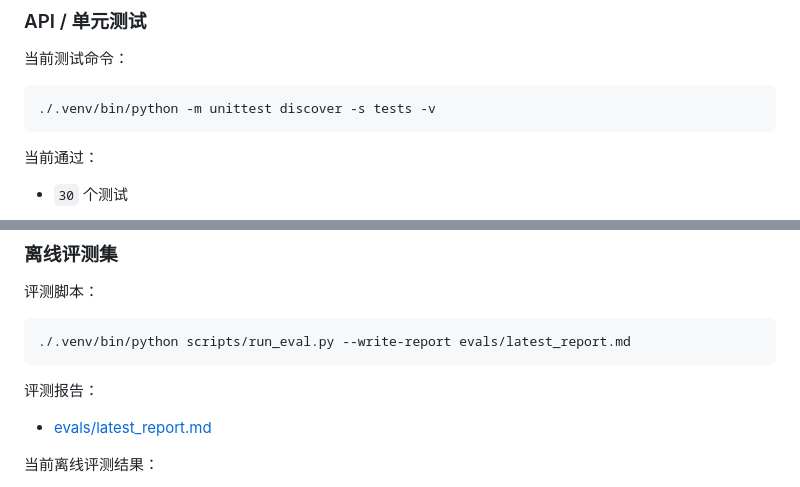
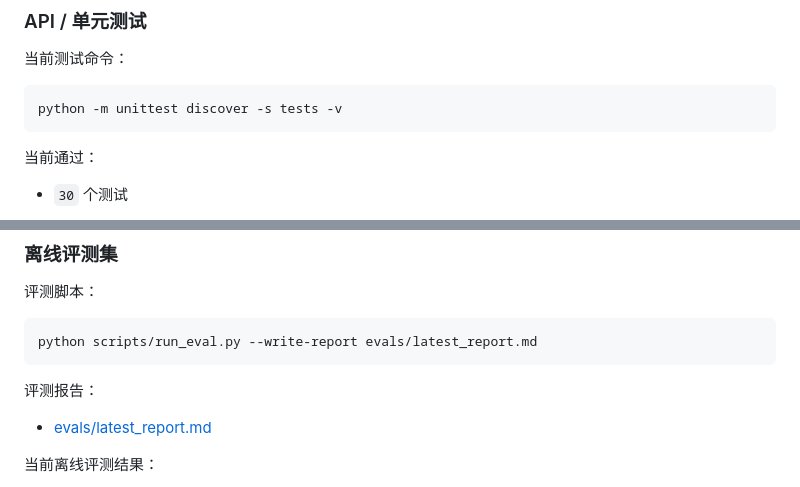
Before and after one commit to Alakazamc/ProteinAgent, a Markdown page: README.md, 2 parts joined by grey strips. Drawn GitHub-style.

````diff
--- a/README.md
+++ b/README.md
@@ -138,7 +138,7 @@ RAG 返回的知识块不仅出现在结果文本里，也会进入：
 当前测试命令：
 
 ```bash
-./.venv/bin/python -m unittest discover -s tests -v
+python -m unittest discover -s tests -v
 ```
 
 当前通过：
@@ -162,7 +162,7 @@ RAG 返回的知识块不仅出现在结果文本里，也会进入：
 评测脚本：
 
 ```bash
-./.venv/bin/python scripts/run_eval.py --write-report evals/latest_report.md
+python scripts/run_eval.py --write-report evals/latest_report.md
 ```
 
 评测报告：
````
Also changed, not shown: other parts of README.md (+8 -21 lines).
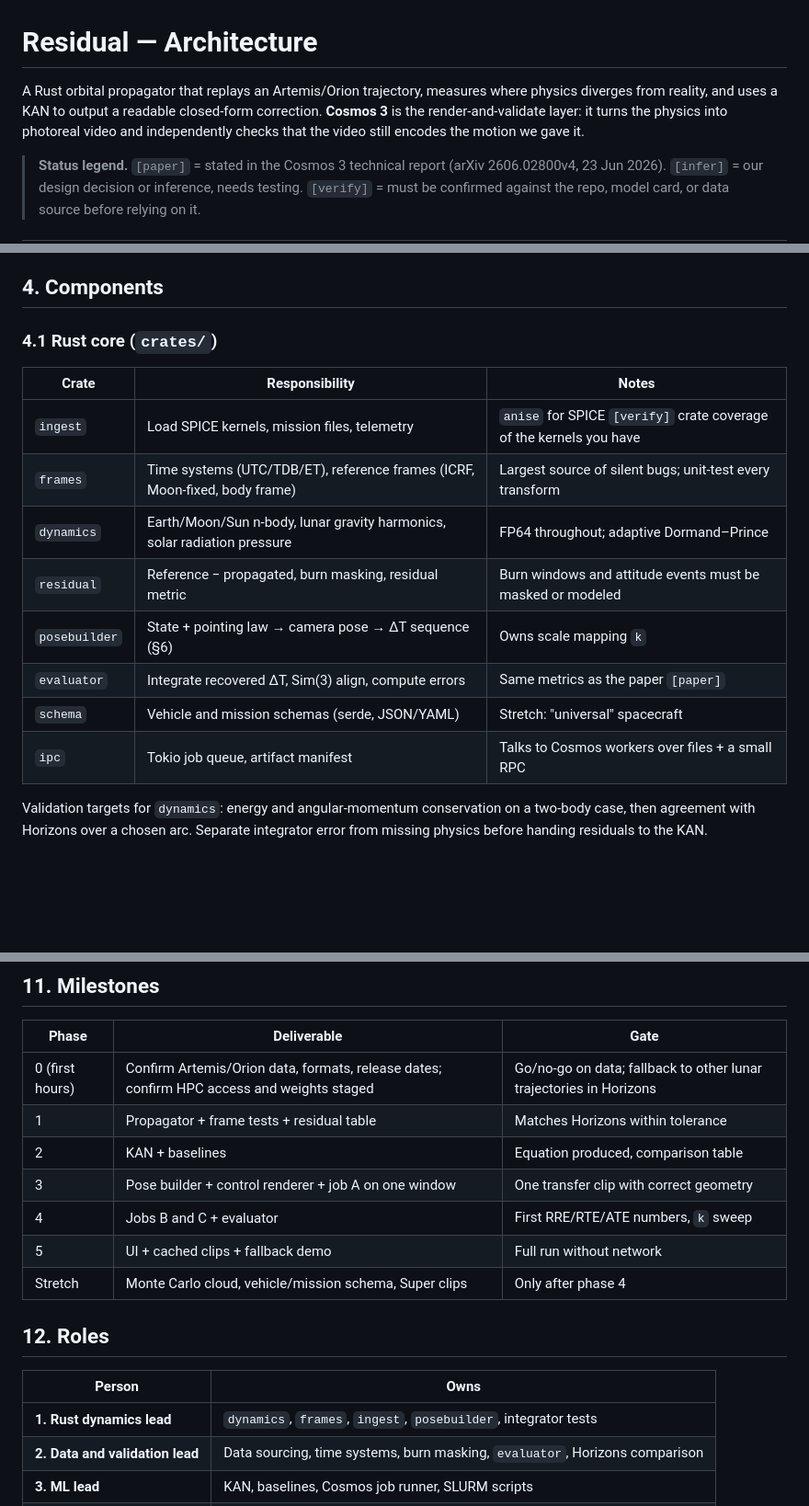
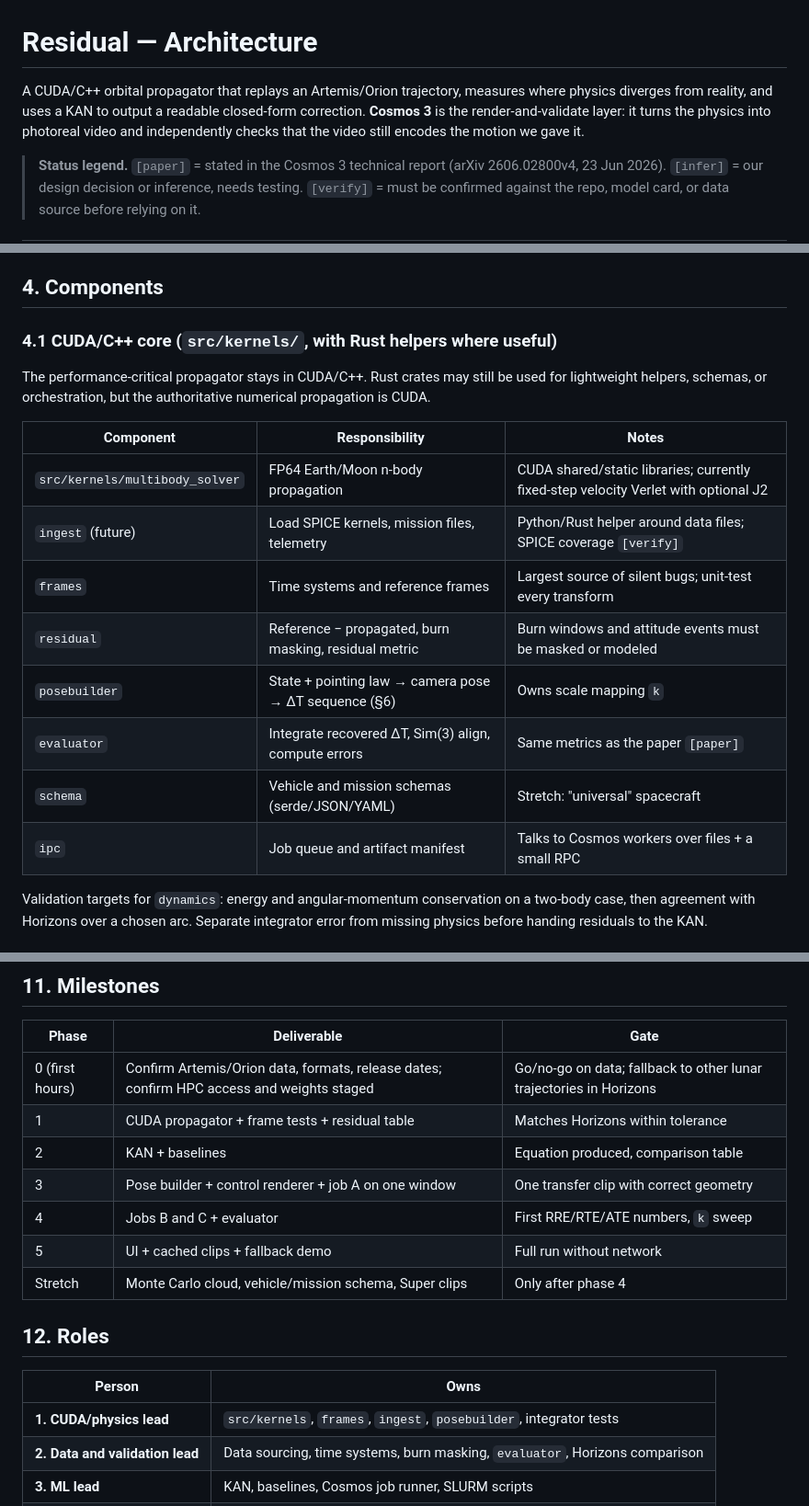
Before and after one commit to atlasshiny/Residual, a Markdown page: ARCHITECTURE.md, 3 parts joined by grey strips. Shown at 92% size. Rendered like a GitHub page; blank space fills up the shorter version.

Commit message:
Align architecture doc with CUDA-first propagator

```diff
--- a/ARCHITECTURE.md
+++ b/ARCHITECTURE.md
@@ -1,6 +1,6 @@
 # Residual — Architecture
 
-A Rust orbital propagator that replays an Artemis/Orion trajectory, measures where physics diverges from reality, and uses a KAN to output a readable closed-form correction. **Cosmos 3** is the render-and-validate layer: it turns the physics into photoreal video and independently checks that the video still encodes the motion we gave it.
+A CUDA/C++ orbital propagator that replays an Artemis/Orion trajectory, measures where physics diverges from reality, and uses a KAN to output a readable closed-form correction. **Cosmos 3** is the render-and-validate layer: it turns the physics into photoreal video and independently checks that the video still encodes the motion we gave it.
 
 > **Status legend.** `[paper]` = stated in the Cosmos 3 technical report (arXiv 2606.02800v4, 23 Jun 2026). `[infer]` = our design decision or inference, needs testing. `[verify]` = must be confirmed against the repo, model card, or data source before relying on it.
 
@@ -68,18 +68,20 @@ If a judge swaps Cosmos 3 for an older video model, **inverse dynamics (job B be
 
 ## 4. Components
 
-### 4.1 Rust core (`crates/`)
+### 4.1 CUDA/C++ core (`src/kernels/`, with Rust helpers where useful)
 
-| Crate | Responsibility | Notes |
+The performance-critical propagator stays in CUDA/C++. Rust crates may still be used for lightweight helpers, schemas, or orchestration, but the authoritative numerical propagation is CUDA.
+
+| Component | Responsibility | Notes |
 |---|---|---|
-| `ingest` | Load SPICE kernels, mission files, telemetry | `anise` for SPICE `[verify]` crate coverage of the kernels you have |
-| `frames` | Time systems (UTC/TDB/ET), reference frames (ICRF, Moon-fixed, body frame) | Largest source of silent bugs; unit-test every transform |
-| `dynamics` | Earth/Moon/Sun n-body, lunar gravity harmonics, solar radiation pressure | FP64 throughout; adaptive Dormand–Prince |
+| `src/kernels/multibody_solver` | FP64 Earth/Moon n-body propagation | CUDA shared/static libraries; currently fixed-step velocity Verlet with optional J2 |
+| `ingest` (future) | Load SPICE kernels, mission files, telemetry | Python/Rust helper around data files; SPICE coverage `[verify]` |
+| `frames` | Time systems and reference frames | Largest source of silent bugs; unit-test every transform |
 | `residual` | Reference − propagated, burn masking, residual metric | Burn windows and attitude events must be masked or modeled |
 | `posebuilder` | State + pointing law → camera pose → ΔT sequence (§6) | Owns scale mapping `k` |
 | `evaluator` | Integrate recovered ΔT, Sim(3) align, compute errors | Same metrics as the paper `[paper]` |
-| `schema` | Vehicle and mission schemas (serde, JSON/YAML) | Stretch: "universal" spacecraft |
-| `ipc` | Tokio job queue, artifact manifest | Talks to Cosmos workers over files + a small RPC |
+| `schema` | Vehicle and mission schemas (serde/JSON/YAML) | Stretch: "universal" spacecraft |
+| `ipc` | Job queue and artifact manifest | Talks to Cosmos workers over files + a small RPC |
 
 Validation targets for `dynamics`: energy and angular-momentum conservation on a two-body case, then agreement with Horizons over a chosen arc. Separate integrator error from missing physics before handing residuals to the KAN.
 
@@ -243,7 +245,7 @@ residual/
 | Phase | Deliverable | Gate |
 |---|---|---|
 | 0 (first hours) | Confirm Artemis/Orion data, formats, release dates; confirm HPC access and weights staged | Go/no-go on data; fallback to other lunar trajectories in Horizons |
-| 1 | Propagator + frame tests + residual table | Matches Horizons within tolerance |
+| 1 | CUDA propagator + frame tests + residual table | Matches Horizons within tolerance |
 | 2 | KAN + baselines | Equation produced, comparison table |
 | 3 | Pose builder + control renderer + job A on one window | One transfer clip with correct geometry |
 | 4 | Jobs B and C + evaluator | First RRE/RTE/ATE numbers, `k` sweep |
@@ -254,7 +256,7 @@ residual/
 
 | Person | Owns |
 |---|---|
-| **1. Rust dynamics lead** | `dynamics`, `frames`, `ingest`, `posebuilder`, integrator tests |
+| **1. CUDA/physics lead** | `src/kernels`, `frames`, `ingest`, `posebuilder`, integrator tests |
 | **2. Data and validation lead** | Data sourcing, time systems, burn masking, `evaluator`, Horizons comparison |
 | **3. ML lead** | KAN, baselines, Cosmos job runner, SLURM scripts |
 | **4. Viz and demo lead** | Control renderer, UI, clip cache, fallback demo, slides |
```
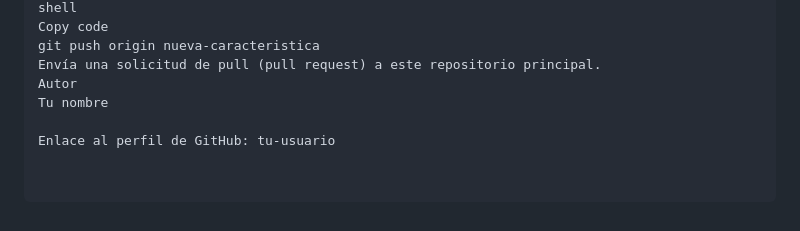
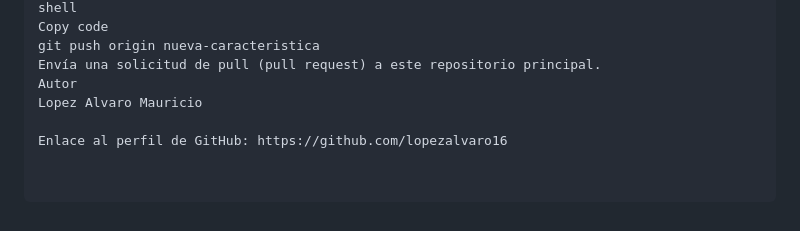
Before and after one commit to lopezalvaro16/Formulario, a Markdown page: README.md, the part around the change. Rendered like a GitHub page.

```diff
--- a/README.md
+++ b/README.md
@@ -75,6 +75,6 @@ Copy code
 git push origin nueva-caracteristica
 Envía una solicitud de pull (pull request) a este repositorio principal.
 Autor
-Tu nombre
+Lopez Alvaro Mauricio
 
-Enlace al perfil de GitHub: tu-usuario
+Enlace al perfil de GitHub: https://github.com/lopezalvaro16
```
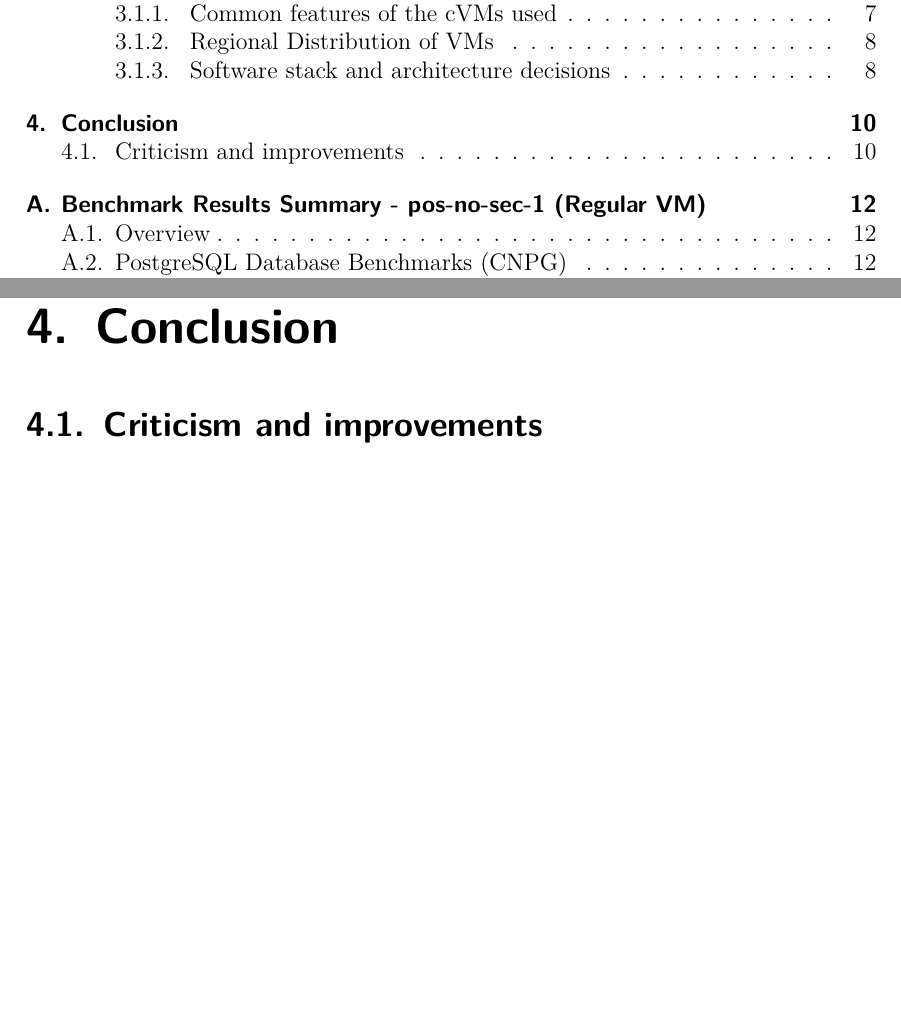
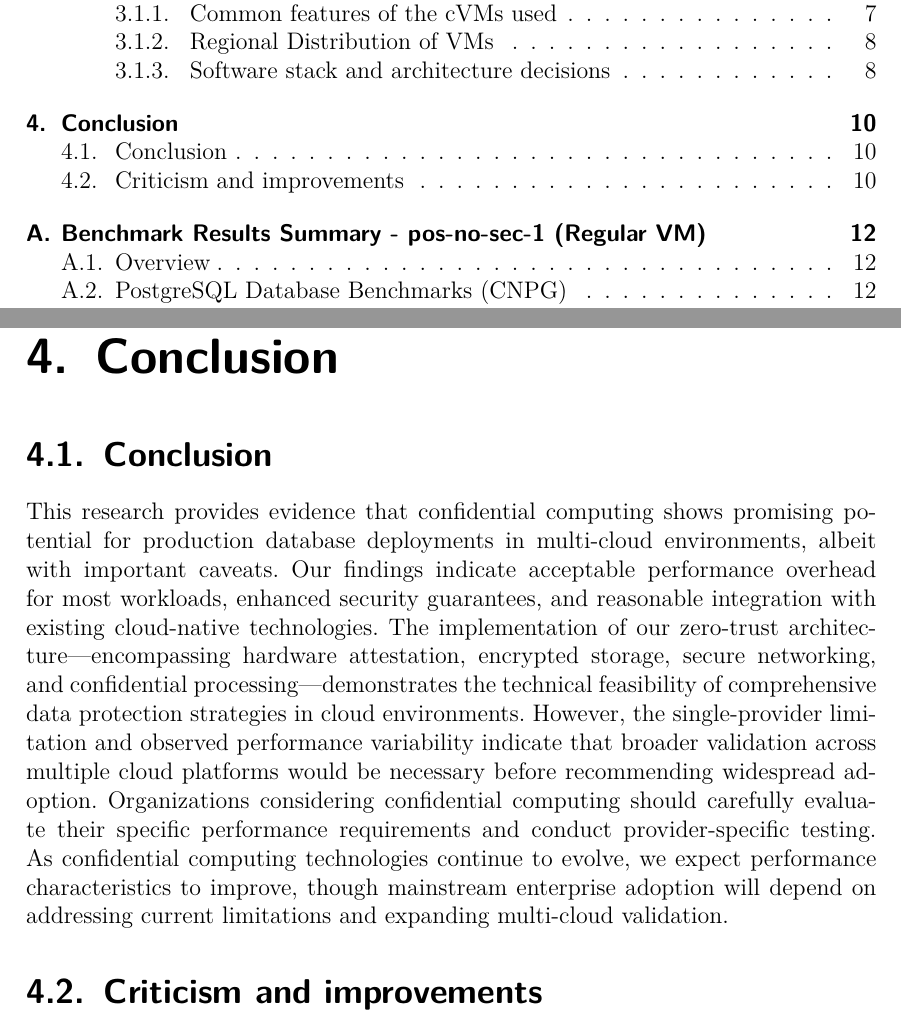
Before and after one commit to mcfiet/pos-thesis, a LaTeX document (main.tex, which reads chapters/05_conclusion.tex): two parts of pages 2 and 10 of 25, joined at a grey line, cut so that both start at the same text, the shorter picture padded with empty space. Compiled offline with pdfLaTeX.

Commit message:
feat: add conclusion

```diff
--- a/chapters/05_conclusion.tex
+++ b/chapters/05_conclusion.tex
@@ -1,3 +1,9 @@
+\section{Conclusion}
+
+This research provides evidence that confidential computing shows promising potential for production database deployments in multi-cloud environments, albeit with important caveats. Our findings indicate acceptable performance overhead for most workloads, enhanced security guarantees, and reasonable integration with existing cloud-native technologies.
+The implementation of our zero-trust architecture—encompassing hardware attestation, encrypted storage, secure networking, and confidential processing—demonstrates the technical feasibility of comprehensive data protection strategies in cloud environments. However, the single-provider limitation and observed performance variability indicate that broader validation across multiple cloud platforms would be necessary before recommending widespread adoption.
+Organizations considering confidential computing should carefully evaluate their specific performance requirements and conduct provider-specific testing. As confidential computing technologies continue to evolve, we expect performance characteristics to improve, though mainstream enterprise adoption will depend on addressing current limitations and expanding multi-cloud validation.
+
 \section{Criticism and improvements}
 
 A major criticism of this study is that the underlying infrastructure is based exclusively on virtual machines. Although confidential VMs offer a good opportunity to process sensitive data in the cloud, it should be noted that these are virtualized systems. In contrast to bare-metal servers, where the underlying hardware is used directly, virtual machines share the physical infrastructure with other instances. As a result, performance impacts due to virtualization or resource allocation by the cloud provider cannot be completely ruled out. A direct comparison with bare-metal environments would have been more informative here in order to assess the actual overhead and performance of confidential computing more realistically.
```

*Instructions to follow*
Find how many lines contain "lead" in the data. Write that number and nothing else.

*Output for this task*
5